Task directions — From the records below, copy every line that contains the word "execution".

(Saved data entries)
------------------------
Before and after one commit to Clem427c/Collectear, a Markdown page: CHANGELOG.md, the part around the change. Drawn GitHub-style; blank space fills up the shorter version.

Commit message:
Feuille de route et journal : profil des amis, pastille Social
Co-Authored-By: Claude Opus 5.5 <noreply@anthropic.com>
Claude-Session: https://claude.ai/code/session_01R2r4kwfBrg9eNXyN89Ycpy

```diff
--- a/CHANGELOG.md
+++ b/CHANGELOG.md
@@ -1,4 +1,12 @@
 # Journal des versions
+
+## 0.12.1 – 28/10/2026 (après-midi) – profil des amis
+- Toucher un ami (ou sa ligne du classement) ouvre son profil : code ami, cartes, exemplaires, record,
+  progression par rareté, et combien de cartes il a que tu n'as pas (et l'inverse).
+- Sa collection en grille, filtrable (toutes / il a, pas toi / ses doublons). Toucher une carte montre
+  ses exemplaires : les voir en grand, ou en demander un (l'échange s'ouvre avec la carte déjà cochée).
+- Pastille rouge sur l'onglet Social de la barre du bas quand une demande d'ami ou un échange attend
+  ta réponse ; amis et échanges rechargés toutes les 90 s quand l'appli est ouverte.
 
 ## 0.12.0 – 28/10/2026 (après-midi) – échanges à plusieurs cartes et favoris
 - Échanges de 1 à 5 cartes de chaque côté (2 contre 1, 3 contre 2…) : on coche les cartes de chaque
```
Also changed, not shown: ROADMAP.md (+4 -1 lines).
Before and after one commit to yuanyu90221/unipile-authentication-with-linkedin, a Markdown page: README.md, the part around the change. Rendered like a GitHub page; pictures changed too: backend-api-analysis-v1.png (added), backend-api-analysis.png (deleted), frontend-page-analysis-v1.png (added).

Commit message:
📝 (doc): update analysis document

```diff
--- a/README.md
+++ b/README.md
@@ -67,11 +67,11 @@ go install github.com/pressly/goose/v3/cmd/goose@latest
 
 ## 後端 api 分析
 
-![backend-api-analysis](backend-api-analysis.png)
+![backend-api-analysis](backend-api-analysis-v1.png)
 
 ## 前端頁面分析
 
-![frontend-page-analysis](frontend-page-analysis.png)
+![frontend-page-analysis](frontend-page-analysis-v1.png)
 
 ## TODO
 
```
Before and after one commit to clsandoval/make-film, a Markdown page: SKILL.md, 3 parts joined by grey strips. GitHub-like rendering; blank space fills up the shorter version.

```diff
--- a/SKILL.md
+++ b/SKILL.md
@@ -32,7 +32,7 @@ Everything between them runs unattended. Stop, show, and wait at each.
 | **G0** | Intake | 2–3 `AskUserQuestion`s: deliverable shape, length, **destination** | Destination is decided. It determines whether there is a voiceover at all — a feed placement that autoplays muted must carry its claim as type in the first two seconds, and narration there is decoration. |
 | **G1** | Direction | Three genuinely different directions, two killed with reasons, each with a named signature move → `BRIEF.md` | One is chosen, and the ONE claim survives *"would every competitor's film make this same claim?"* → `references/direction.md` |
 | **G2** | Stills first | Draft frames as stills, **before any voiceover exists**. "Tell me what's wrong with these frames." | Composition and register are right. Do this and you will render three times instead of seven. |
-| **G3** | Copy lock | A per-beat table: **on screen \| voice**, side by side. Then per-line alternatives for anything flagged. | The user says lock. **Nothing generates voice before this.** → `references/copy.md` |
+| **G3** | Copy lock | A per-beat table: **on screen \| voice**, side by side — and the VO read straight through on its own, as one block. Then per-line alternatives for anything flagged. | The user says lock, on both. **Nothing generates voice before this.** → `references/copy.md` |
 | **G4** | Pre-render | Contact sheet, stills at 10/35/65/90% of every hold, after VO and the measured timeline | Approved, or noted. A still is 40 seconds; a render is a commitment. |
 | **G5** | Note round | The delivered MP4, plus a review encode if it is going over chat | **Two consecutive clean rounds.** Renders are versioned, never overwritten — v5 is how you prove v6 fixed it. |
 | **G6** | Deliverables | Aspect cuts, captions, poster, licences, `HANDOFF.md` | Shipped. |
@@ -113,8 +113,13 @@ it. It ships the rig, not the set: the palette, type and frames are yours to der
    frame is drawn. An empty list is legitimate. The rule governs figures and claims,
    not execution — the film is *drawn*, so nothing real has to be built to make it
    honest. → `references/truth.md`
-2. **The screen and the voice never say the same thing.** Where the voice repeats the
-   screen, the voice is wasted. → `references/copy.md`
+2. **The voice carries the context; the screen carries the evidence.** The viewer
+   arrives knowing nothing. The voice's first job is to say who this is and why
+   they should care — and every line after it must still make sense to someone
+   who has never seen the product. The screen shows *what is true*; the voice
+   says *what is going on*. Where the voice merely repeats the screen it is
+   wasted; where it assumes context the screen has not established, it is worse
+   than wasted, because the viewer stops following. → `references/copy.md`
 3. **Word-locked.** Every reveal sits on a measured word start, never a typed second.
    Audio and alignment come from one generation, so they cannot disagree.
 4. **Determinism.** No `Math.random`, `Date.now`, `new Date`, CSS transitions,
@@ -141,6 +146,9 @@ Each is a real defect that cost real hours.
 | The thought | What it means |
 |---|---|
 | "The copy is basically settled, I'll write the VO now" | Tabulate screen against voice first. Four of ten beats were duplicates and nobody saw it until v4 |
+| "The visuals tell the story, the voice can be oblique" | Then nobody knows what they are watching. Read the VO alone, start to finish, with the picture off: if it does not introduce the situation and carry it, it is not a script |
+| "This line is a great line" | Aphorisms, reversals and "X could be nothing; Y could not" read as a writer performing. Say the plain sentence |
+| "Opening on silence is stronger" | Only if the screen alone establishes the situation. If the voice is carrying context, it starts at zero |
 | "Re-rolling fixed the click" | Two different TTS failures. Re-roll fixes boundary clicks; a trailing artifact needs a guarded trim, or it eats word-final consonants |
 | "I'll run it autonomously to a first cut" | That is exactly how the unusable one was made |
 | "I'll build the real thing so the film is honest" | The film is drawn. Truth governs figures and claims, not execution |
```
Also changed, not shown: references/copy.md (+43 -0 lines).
------------------------
Response box —
    not execution — the film is *drawn*, so nothing real has to be built to make it
 | "I'll build the real thing so the film is honest" | The film is drawn. Truth governs figures and claims, not execution |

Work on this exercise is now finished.